== Work task ==
Wherever "anonymous" turns up in the entries, copy out the line that holds it.

[Records from a dataset]
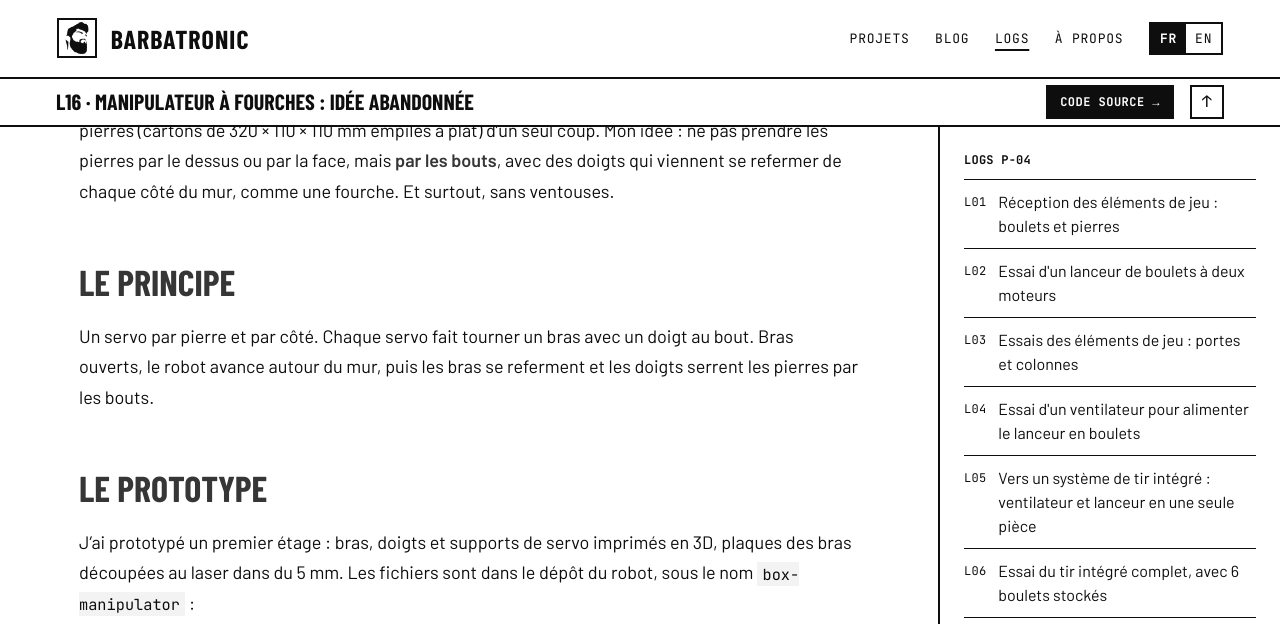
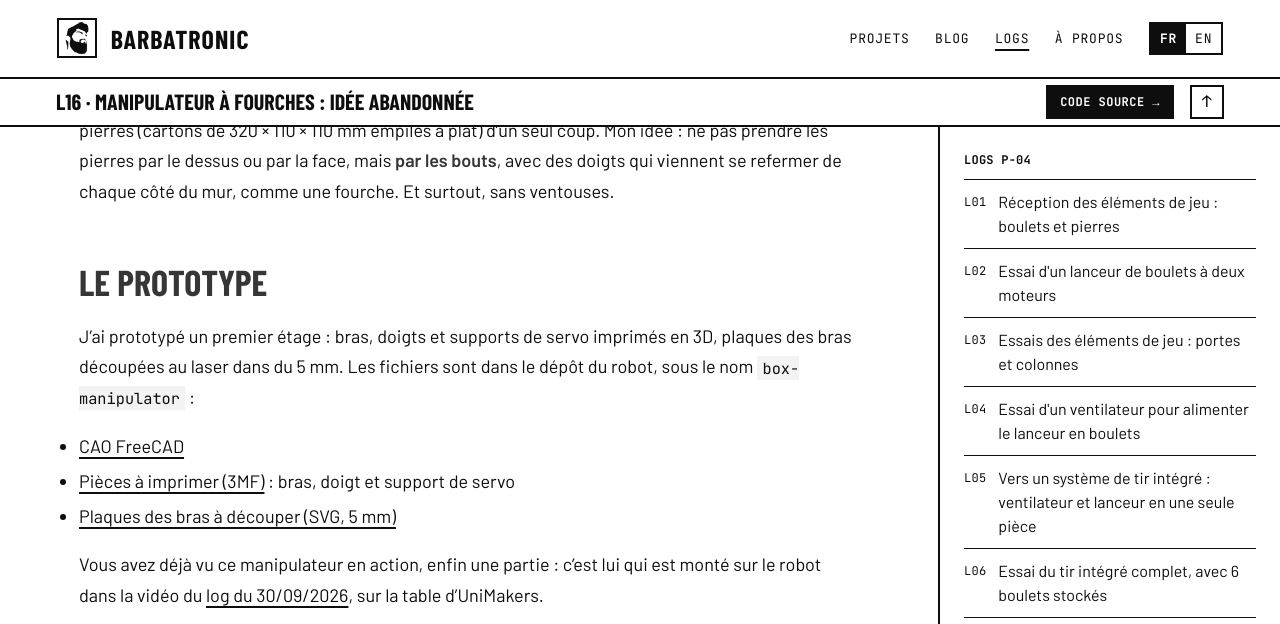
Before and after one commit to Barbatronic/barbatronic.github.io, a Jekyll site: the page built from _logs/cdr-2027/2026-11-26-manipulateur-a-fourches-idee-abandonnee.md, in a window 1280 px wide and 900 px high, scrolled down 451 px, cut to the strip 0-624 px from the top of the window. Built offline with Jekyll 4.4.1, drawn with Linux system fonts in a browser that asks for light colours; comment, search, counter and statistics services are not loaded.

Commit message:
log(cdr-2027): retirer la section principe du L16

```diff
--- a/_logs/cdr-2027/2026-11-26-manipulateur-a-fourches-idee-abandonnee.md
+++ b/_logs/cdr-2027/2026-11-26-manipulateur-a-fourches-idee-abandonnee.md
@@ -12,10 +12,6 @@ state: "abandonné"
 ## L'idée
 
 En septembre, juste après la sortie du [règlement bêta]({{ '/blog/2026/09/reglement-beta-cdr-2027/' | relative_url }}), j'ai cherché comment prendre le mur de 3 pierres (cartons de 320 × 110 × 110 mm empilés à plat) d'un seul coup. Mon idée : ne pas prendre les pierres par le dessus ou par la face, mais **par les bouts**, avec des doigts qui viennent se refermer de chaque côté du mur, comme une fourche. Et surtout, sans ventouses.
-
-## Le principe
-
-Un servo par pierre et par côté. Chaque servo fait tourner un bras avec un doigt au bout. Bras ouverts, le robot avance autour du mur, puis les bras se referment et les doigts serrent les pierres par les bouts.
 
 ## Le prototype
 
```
--
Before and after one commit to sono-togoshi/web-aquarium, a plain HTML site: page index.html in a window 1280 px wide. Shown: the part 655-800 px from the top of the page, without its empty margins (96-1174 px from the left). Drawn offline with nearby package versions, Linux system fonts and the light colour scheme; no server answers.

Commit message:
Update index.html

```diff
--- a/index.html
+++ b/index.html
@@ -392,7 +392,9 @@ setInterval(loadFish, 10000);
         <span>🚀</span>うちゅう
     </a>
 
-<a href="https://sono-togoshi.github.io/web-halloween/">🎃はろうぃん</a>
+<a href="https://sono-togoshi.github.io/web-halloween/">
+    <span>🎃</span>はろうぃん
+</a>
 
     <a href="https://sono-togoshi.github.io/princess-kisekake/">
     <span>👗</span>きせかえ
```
---
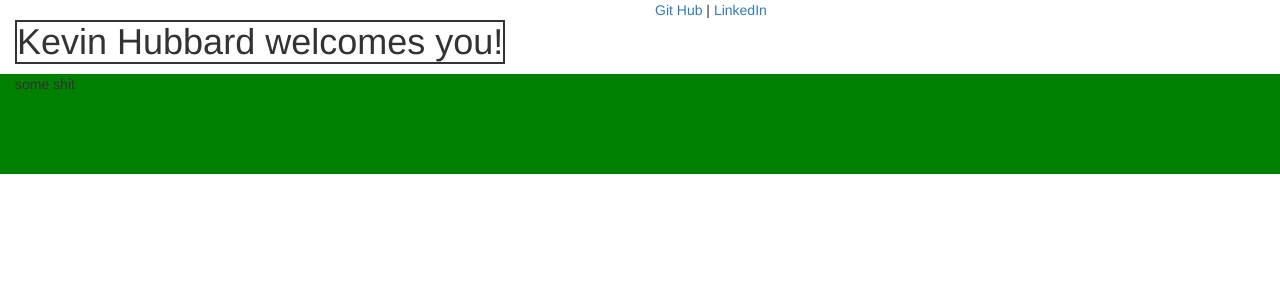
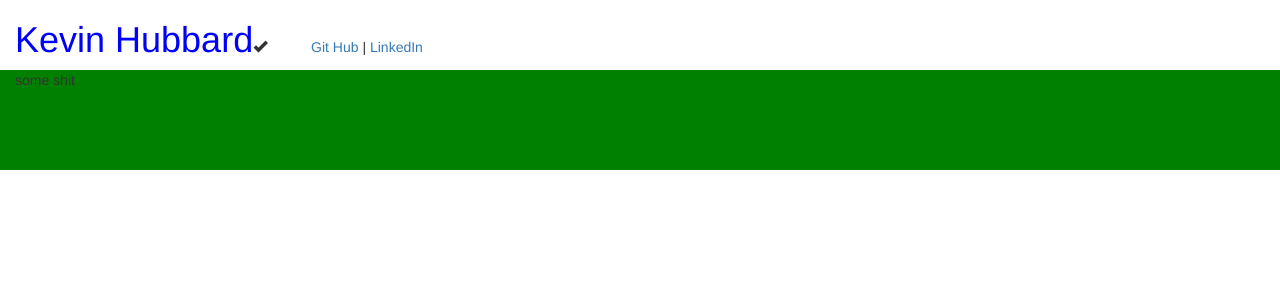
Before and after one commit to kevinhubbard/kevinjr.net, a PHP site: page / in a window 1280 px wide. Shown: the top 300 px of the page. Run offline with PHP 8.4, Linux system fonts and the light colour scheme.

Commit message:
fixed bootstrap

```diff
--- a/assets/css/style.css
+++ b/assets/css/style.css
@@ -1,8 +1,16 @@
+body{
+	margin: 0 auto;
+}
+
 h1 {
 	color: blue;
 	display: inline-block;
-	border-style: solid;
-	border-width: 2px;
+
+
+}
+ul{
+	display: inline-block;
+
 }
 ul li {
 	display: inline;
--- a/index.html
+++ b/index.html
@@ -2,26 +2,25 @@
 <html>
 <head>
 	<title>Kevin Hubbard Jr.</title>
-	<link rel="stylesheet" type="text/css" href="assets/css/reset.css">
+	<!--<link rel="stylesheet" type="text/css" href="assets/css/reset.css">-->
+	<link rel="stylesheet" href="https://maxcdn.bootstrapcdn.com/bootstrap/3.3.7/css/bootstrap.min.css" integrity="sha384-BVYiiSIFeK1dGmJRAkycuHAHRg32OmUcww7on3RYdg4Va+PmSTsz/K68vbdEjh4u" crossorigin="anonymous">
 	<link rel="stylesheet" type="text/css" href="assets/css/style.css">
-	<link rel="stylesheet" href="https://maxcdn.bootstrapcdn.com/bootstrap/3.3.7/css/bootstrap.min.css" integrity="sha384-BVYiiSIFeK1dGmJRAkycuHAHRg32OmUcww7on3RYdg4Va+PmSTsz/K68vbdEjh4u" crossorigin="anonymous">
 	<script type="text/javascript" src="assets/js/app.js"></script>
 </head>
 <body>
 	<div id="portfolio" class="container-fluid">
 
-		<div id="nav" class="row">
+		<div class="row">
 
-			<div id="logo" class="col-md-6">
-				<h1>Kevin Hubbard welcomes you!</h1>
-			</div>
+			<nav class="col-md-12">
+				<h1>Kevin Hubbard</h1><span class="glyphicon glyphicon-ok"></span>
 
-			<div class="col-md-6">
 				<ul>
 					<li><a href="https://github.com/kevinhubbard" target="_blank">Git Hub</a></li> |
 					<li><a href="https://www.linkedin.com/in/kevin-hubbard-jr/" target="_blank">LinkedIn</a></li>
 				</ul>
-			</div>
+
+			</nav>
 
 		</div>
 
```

== Response area ==
+	<link rel="stylesheet" href="https://maxcdn.bootstrapcdn.com/bootstrap/3.3.7/css/bootstrap.min.css" integrity="sha384-BVYiiSIFeK1dGmJRAkycuHAHRg32OmUcww7on3RYdg4Va+PmSTsz/K68vbdEjh4u" crossorigin="anonymous">
-	<link rel="stylesheet" href="https://maxcdn.bootstrapcdn.com/bootstrap/3.3.7/css/bootstrap.min.css" integrity="sha384-BVYiiSIFeK1dGmJRAkycuHAHRg32OmUcww7on3RYdg4Va+PmSTsz/K68vbdEjh4u" crossorigin="anonymous">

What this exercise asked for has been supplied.